Hunting on Kambo

A primary use of kambo in South America is as a ritual before hunting [11]. The reason they have developed this ritual is because after the cleansing experience and intense physical sensations of kambo, there is usually a period of heightened acuity that can last for up to 48 hours.

This enhanced capability is powerful for hunters in the Amazon as they can more readily track down their prey. It provides long-lasting effects that may also be cognitive in nature and can be used by anyone who is living in a more western context.

Kambo Ceremony

Unlike many other classic psychedelics like ayahuasca or psilocybin, kambo does not take many hours. The intense experience of a kambo ceremony typically lasts anywhere between 30 and 45 minutes [12].

During the experience, there is often intense physical sensations owing in part to the cleansing compounds and the interaction with opioid and pain receptors.

This experience is usually guided by some type of shaman who has experience with what they call “medicine” from South America. While there may be some people that administer the kambo in a western context sterile and free from ceremony, the added benefit of a kambo ceremony can be valuable as far as the experience is concerned.

kambo

Experiencing Kambo: Not For the Faint of Heart

The experience itself can be (and was for me) very painful and challenging. While I never purged (vomiting or diarrhea), there was releasing of some things from an energetic perspective. I experienced lots of crying as the kambo experience went on.

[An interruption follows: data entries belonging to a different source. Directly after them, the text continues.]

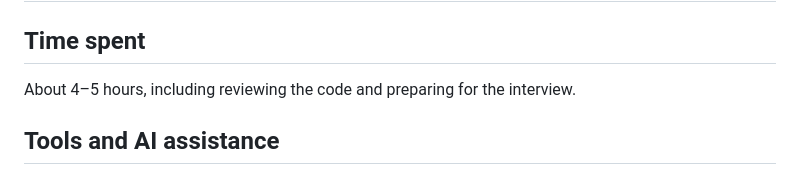
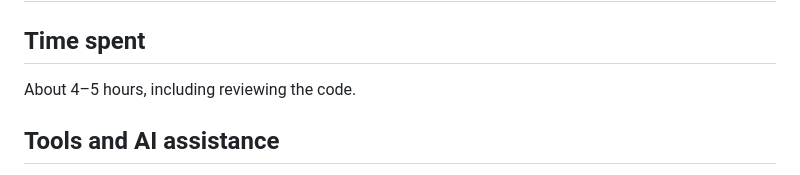
Before and after one commit to vigasinii/learning-hub, a Markdown page: NOTES.md, the part around the change. Drawn GitHub-style.

```diff
--- a/NOTES.md
+++ b/NOTES.md
@@ -2,7 +2,7 @@
 
 ## Time spent
 
-About 4–5 hours, including reviewing the code and preparing for the interview.
+About 4–5 hours, including reviewing the code.
 
 ## Tools and AI assistance
 
```
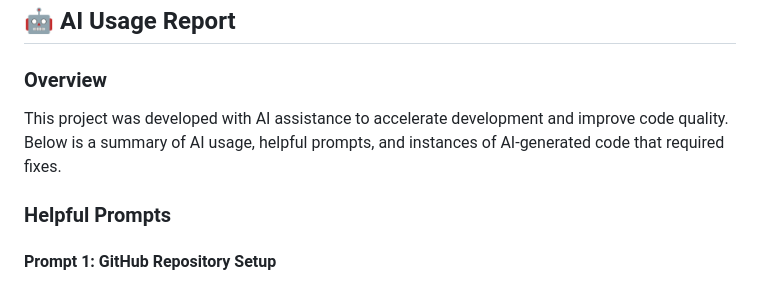
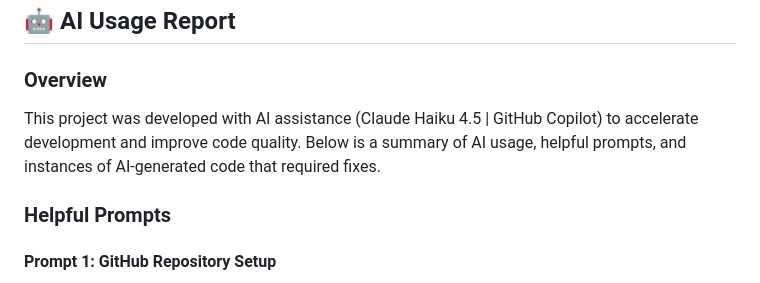
Before and after one commit to deepakrjain/taskly, a Markdown page: README.md, the part around the change. Drawn GitHub-style.

```diff
--- a/README.md
+++ b/README.md
@@ -27,7 +27,7 @@ A modern, full-stack task management application built with Flutter (frontend) a
 ## 🤖 AI Usage Report
 
 ### Overview
-This project was developed with AI assistance to accelerate development and improve code quality. Below is a summary of AI usage, helpful prompts, and instances of AI-generated code that required fixes.
+This project was developed with AI assistance (Claude Haiku 4.5 | GitHub Copilot) to accelerate development and improve code quality. Below is a summary of AI usage, helpful prompts, and instances of AI-generated code that required fixes.
 
 ### Helpful Prompts
 
```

The pain associated with the kambo is intense and it is also educational in some respects. From an emotional perspective, the physical pain can lead to much growth in self-awareness, gratitude, and a host of other more ephemeral takeaways.

The experiences associated with many of these entheogens and psychedelic-type drugs are often a combination of chemical compounds altering brain and body chemistry, but also inter-personal changes that come with a painful experience.

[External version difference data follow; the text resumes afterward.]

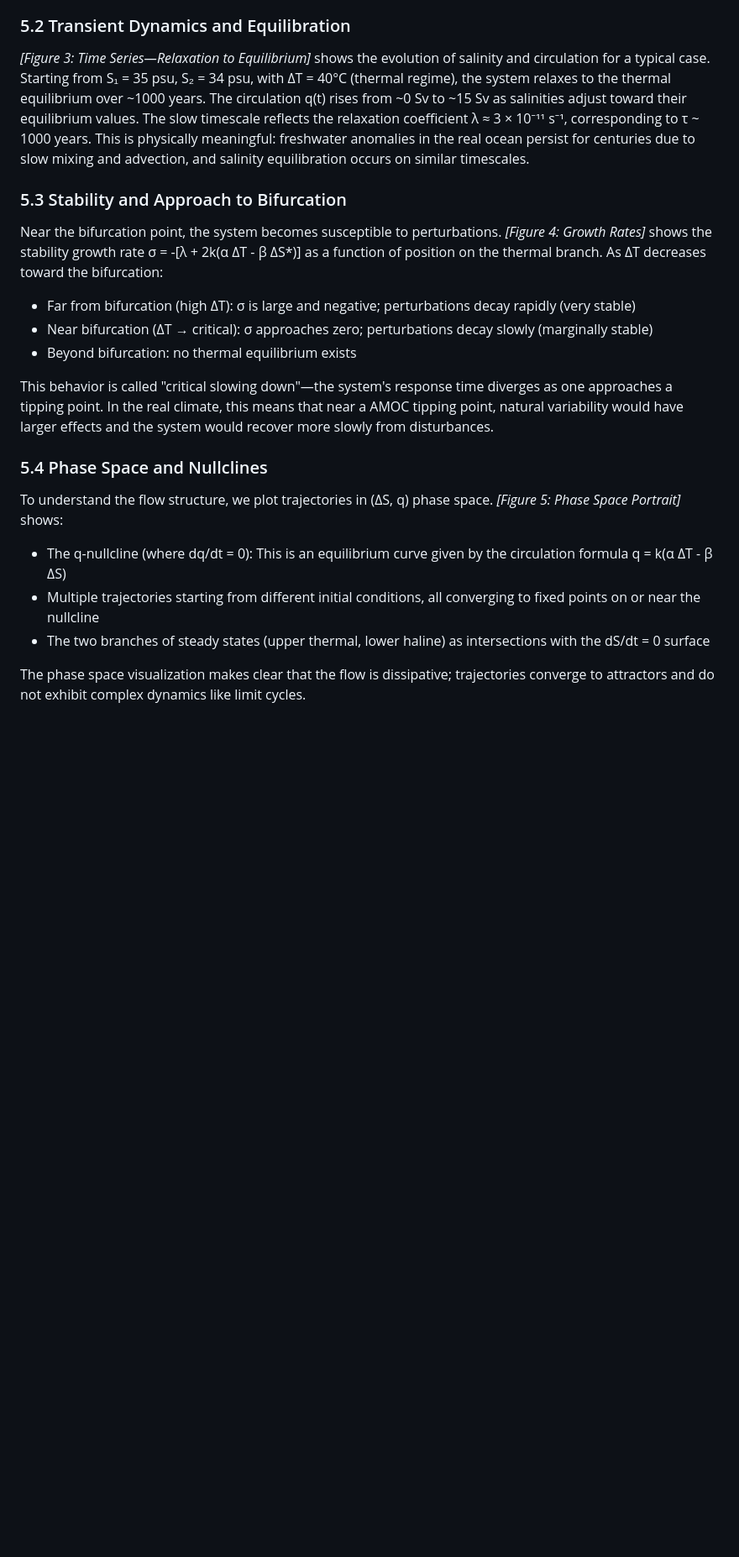
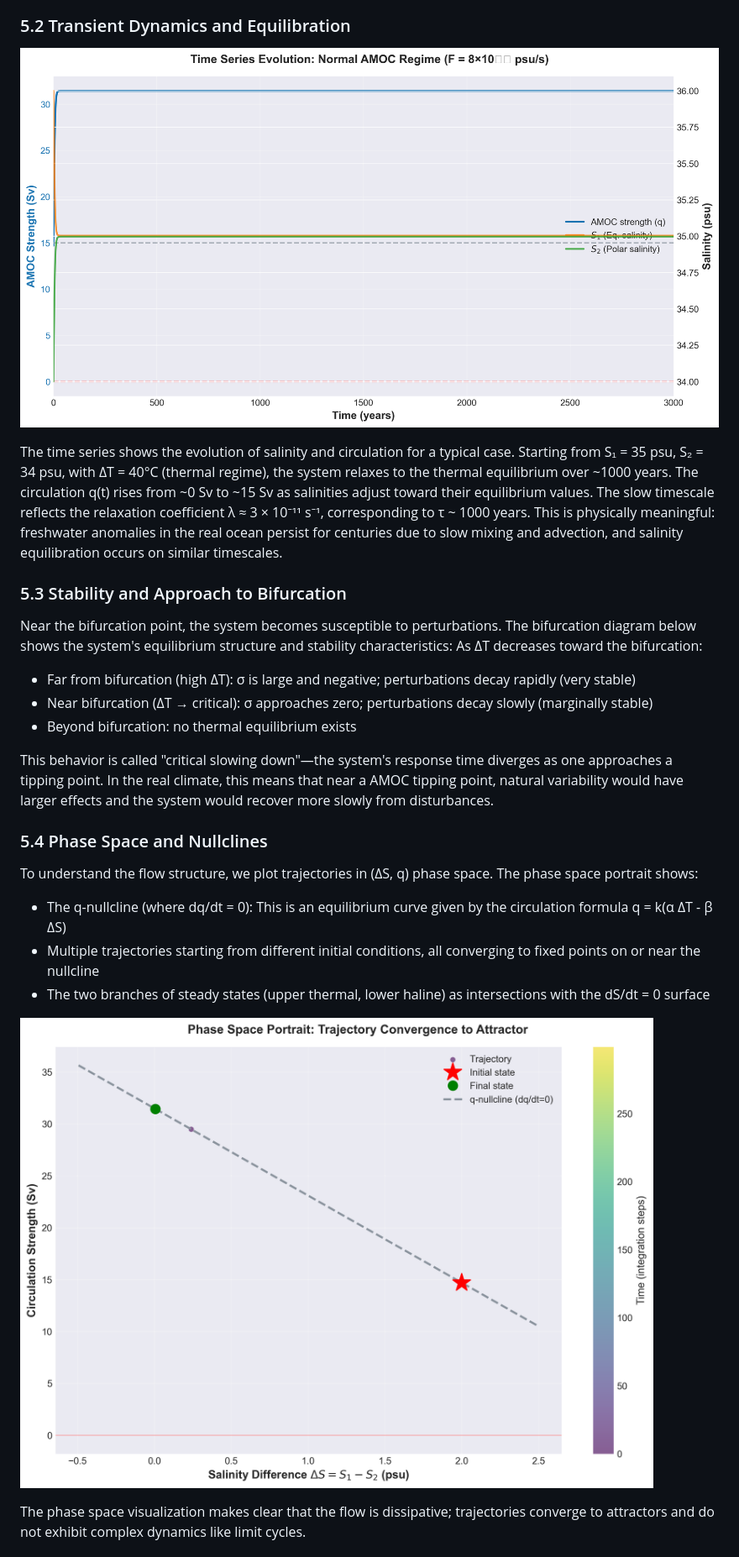
Before and after one commit to sreeduggirala/ocean-sciences, a Markdown page: paper/stommel_paper.md, the part around one of its changes. Shown at 84% size. GitHub-like rendering; pictures changed too: paper/fig2_timeseries_normal.png (added), paper/fig3_phase_space.png (added); blank space fills up the shorter version.

```diff
--- a/paper/stommel_paper.md
+++ b/paper/stommel_paper.md
@@ -247,11 +251,13 @@ The bistability window—where both states coexist—spans roughly 5–10°C in
 
 ### 5.2 Transient Dynamics and Equilibration
 
-*[Figure 3: Time Series—Relaxation to Equilibrium]* shows the evolution of salinity and circulation for a typical case. Starting from S₁ = 35 psu, S₂ = 34 psu, with ΔT = 40°C (thermal regime), the system relaxes to the thermal equilibrium over ~1000 years. The circulation q(t) rises from ~0 Sv to ~15 Sv as salinities adjust toward their equilibrium values. The slow timescale reflects the relaxation coefficient λ ≈ 3 × 10⁻¹¹ s⁻¹, corresponding to τ ~ 1000 years. This is physically meaningful: freshwater anomalies in the real ocean persist for centuries due to slow mixing and advection, and salinity equilibration occurs on similar timescales.
+![Time series showing relaxation to equilibrium with salinity and circulation evolution](fig2_timeseries_normal.png)
+
+The time series shows the evolution of salinity and circulation for a typical case. Starting from S₁ = 35 psu, S₂ = 34 psu, with ΔT = 40°C (thermal regime), the system relaxes to the thermal equilibrium over ~1000 years. The circulation q(t) rises from ~0 Sv to ~15 Sv as salinities adjust toward their equilibrium values. The slow timescale reflects the relaxation coefficient λ ≈ 3 × 10⁻¹¹ s⁻¹, corresponding to τ ~ 1000 years. This is physically meaningful: freshwater anomalies in the real ocean persist for centuries due to slow mixing and advection, and salinity equilibration occurs on similar timescales.
 
 ### 5.3 Stability and Approach to Bifurcation
 
-Near the bifurcation point, the system becomes susceptible to perturbations. *[Figure 4: Growth Rates]* shows the stability growth rate σ = -[λ + 2k(α ΔT - β ΔS*)] as a function of position on the thermal branch. As ΔT decreases toward the bifurcation:
+Near the bifurcation point, the system becomes susceptible to perturbations. The bifurcation diagram below shows the system's equilibrium structure and stability characteristics: As ΔT decreases toward the bifurcation:
 
 - Far from bifurcation (high ΔT): σ is large and negative; perturbations decay rapidly (very stable)
 - Near bifurcation (ΔT → critical): σ approaches zero; perturbations decay slowly (marginally stable)
@@ -261,12 +267,14 @@ This behavior is called "critical slowing down"—the system's response time div
 
 ### 5.4 Phase Space and Nullclines
 
-To understand the flow structure, we plot trajectories in (ΔS, q) phase space. *[Figure 5: Phase Space Portrait]* shows:
+To understand the flow structure, we plot trajectories in (ΔS, q) phase space. The phase space portrait shows:
 
 - The q-nullcline (where dq/dt = 0): This is an equilibrium curve given by the circulation formula q = k(α ΔT - β ΔS)
 - Multiple trajectories starting from different initial conditions, all converging to fixed points on or near the nullcline
 - The two branches of steady states (upper thermal, lower haline) as intersections with the dS/dt = 0 surface
 
+![Phase space portrait showing trajectory convergence and nullclines](fig3_phase_space.png)
+
 The phase space visualization makes clear that the flow is dissipative; trajectories converge to attractors and do not exhibit complex dynamics like limit cycles.
 
 ### 5.5 Model Calibration Against Observations
```
Also changed, not shown: other parts of paper/stommel_paper.md (+12 -2 lines), paper/fig1_schematic.png (added), paper/fig4_bifurcation.png (added), paper/fig5_comparison.png (added), paper/fig6_calibration.png (added), 9 other files.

Kambo Side Effects: Something to Be Worried About?

Applying the poison of a frog into your bloodstream may not sound like a good idea to most and indeed it is less popular than other psychedelic substances coming out of the jungle. There are some precautions to consider when using kambo in a medicinal sense.

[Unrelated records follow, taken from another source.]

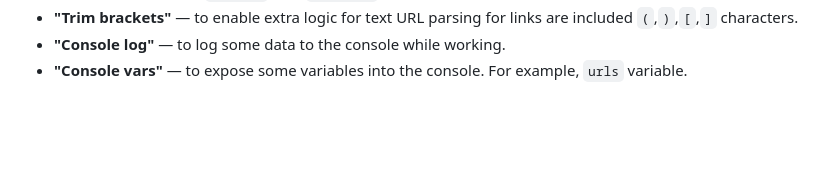
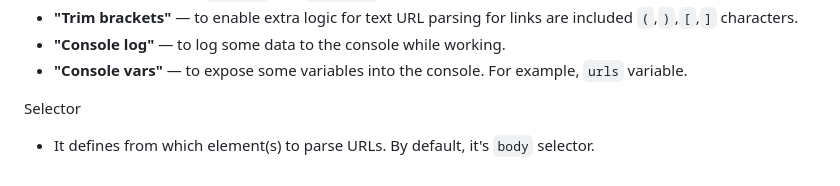
Before and after one commit to AlttiRi/href-taker, a Markdown page: README.md, the part around the change. Drawn GitHub-style; blank space fills up the shorter version.

```diff
--- a/README.md
+++ b/README.md
@@ -77,3 +77,7 @@ Extra checkboxes
 - **"Trim brackets"** — to enable extra logic for text URL parsing for links are included `(`,`)`,`[`,`]` characters.
 - **"Console log"** — to log some data to the console while working.
 - **"Console vars"** — to expose some variables into the console. For example, `urls` variable.
+
+Selector
+
+- It defines from which element(s) to parse URLs. By default, it's `body` selector.
```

For one, an April 2018 case-study (the same month this author used kambo!) analyzed a woman who had severe toxicity from kambo 22 hours after the ceremony (which typically only lasts 30 – 45 minutes) [13]. The Clinical Toxicology study made no conclusions about why it was elongated, but it was a rare (and possible) occurrence.

Other data on the kambo side effects are less based on whole populations and trials and more on case studies. Another example included a 42 year old man who died due to an enlarged heart (perhaps exacerbated by kambo) [14].

Be mindful that this is a poison and an untested one from a scientific perspective (when it comes to side effects on a large scale). These individual anecdotes and poor experiences should not be cause for alarm necessarily because there will be a small percentage of every population that reacts poorly.

Nonetheless, it is important to keep in mind that doing kambo in a ceremonial context with the help of a guide who has experience can be highly beneficial and more safe.

References (Click to Expand)

  1. https://www.ncbi.nlm.nih.gov/pubmed/2544892
  2. https://www.ncbi.nlm.nih.gov/pubmed/26022261
  3. https://www.ncbi.nlm.nih.gov/pubmed/20526637
  4. https://www.ncbi.nlm.nih.gov/pubmed/26022261
  5. https://www.vice.com/en_us/article/gqkxa9/kambo-ceremony-alcoholism-purging-uk
  6. https://www.ncbi.nlm.nih.gov/pubmed/23028527
  7. https://www.ncbi.nlm.nih.gov/pubmed/23161023
  8. https://www.ncbi.nlm.nih.gov/pubmed/28091919
  9. https://www.ncbi.nlm.nih.gov/pubmed/29706145
  10. https://www.ncbi.nlm.nih.gov/pubmed/26413084
  11. http://www.pnas.org/content/pnas/89/22/10960.full.pdf
  12. Ibid.
  13. https://www.researchgate.net/publication/324172552_Prolonged_toxicity_from_Kambo_cleansing_ritual
  14. https://www.ncbi.nlm.nih.gov/pubmed/28886207

Author

Mansal Denton is the founder of Nootropedia on a quest to inform users on effectively utilizing nootropics and smart drugs. His work has been featured in Forbes, Inc, Entrepreneur, and Vice.